> Edit difference data
◆ ◆ ◆ ◆ ◆

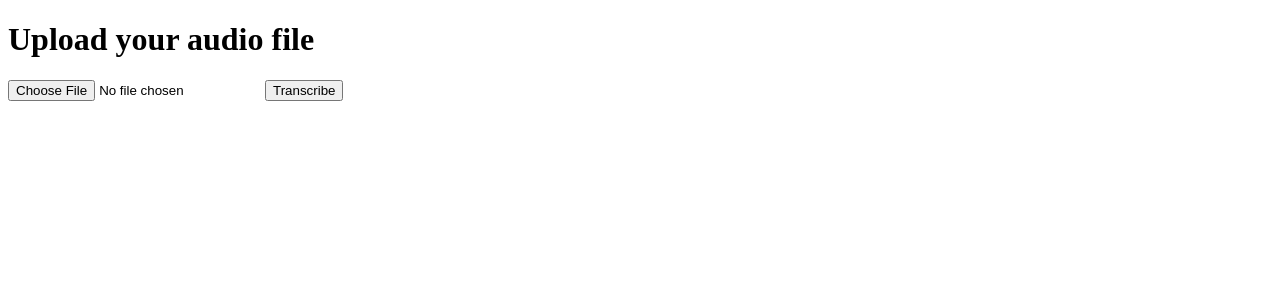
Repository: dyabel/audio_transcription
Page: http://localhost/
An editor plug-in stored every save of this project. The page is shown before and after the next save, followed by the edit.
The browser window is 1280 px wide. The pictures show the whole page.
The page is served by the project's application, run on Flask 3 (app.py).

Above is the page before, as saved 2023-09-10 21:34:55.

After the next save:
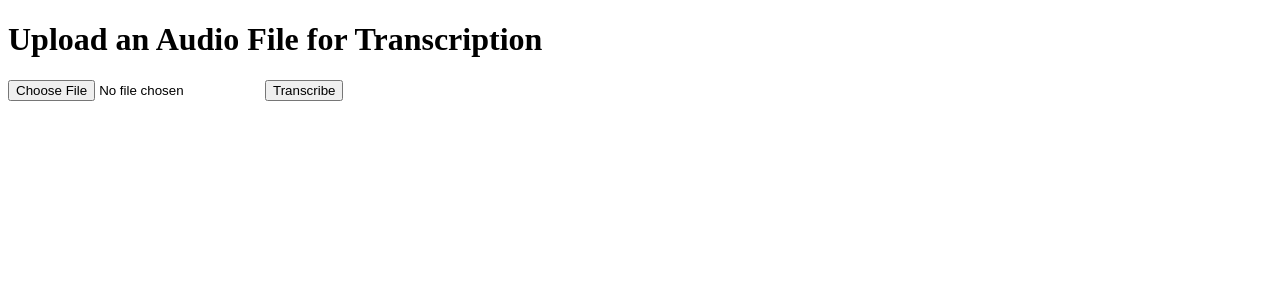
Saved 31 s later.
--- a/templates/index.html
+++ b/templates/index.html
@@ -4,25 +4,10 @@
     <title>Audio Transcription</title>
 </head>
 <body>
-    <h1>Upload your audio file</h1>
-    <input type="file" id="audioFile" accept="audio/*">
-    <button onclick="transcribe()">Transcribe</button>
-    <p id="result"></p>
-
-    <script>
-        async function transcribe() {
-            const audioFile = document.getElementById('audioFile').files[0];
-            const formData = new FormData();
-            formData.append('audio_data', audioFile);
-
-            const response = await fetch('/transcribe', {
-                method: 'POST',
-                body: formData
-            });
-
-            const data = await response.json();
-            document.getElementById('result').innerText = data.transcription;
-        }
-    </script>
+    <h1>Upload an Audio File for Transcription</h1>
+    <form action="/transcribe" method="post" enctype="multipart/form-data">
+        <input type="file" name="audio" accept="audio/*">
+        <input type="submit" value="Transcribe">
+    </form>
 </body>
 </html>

◆ ◆ ◆ ◆ ◆

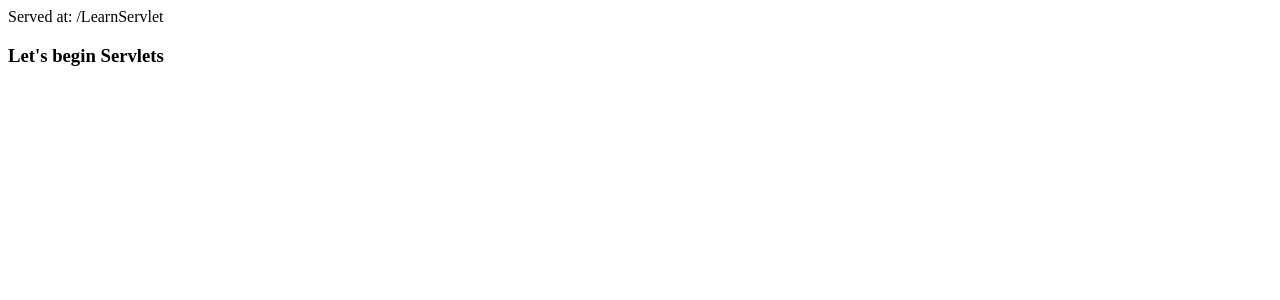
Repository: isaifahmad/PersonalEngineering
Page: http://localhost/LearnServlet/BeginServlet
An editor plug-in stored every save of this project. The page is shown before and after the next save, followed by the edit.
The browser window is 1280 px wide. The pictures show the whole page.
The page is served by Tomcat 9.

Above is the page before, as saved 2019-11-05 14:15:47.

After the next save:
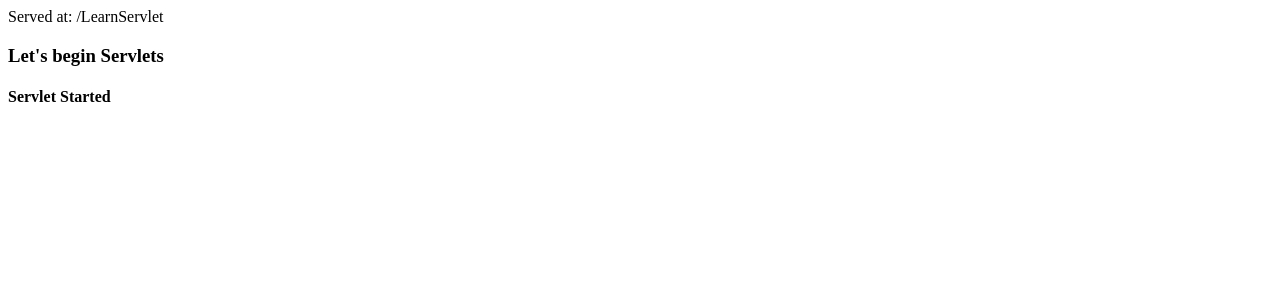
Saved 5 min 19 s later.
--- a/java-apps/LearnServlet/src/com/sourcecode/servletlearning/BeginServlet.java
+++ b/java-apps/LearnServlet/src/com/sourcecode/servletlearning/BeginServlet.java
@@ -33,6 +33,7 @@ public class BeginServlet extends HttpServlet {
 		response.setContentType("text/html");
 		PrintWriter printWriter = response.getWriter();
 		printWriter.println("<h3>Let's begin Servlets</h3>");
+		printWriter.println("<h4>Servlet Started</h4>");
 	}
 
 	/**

◆ ◆ ◆ ◆ ◆

> Problem description
Using the records above, say how many lines include the string "later". Only the number is wanted.

> Result of this exercise
2